Malleck runs a corner route, making the inside linebacker follow him up the seam and drawing help from the safety over the top. Meanwhile, quarterback Michael Brewer can make a very easy read as the real estate clears out for him to make a quick throw to the inside-breaking Hodges, who once again has boxed out the defender with his size.
For OSU, Lee would likely be the man lining up across from Hodges in this situation, much as he does in the 'Smash' example above. When the Hokies line up with three receivers to one side, Lee must recognize that the middle linebacker will likely be playing the inside receiver, and unable to help on a crossing route. Once again, Lee must jam the big tight end, especially on any inside route, cutting off such easy throws and instead forcing Brewer to look for the corner route, which is a much more difficult pass to complete.
Much in the same way the Buckeyes took apart Michigan State's quarters coverage last fall by attacking the safeties over the top with Devin Smith, the Hokies will try to attack the Silver Bullets with Hodges in one-on-one coverage against Bell and Powell. Since the duo isn't likely to grow six inches in the next week, it's crucial that Lee take an active role in slowing Hodges down and throwing off the timing of his routes.

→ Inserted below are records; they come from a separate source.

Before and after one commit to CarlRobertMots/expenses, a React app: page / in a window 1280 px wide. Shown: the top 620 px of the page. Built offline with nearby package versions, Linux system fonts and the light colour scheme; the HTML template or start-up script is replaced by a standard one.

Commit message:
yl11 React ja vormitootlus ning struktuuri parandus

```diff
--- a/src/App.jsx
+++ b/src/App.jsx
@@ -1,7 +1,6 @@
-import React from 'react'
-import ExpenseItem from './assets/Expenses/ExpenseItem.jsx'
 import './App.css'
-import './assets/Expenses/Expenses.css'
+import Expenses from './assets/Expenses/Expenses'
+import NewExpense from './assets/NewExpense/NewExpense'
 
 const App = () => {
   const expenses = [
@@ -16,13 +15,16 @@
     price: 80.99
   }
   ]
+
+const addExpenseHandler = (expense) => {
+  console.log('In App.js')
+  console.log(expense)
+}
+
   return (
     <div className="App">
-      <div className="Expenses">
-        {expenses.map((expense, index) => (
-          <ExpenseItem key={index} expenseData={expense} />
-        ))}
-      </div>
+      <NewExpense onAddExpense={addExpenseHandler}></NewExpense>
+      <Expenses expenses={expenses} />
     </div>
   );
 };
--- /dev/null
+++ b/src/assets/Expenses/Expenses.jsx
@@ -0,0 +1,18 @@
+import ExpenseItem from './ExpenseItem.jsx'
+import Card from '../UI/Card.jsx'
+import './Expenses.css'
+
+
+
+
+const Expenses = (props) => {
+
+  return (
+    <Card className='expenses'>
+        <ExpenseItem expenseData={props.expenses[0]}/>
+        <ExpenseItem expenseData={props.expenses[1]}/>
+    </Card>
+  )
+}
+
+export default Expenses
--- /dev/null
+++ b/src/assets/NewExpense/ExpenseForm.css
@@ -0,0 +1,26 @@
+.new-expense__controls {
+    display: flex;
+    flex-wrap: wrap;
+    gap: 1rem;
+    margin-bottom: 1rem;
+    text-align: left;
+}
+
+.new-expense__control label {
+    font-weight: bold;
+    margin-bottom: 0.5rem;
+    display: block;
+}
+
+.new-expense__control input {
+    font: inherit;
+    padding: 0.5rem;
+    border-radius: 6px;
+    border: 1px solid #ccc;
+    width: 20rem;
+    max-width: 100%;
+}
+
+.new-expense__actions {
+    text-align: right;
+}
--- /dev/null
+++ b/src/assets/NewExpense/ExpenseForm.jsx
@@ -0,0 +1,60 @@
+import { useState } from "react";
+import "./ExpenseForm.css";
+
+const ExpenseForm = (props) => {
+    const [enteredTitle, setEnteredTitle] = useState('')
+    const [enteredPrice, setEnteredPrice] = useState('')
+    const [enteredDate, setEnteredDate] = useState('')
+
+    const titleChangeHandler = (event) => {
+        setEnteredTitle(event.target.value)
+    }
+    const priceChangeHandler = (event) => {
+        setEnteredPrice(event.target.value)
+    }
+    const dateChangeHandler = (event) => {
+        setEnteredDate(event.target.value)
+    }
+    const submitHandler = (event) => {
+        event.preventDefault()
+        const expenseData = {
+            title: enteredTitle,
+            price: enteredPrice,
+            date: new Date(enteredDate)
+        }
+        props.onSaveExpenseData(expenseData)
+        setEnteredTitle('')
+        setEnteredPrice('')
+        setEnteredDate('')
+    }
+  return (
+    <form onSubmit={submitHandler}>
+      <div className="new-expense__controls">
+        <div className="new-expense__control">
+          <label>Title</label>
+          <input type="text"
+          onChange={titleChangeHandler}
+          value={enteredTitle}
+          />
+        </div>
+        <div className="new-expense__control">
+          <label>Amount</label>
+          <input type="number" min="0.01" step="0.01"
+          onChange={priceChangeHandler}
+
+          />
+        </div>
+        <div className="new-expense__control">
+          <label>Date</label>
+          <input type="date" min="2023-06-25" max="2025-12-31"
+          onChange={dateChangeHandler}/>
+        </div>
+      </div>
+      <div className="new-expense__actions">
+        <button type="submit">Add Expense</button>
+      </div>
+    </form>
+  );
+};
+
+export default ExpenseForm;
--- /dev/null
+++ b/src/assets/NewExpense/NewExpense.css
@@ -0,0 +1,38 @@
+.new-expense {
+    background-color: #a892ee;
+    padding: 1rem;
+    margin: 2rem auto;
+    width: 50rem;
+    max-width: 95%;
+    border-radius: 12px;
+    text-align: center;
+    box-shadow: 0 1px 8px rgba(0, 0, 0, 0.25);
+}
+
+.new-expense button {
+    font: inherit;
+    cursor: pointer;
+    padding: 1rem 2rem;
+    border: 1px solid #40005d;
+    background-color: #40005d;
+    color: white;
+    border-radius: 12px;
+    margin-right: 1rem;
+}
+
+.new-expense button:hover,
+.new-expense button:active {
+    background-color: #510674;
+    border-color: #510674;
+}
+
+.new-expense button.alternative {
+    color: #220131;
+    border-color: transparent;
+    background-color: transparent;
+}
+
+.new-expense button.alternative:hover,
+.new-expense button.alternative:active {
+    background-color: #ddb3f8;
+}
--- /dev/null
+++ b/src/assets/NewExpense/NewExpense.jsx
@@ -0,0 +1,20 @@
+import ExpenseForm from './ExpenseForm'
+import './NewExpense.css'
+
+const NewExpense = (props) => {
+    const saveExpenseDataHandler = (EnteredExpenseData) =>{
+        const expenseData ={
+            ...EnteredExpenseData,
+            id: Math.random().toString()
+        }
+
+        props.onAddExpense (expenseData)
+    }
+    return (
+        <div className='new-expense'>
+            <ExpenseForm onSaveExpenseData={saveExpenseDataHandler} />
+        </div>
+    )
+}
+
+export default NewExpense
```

The Hokies will undoubtedly try to establish a power running game, going against a Buckeye defensive line that will be breaking in three new starters with the suspension of Joey Bosa. If they have success getting the ground game going, the play-action pass becomes a serious threat, and Lee must stay disciplined and stay in the way of Hodges on vertical routes instead of biting on the fake handoff.
Luckily Lee showed great patience in similar situations against Alabama in the Sugar Bowl, the same night he exploded on the national scene and was named the game's defensive MVP. While asking for an MVP performance from him may seem like a lot, it may be critical for the Buckeyes to come away victorious in Blacksburg.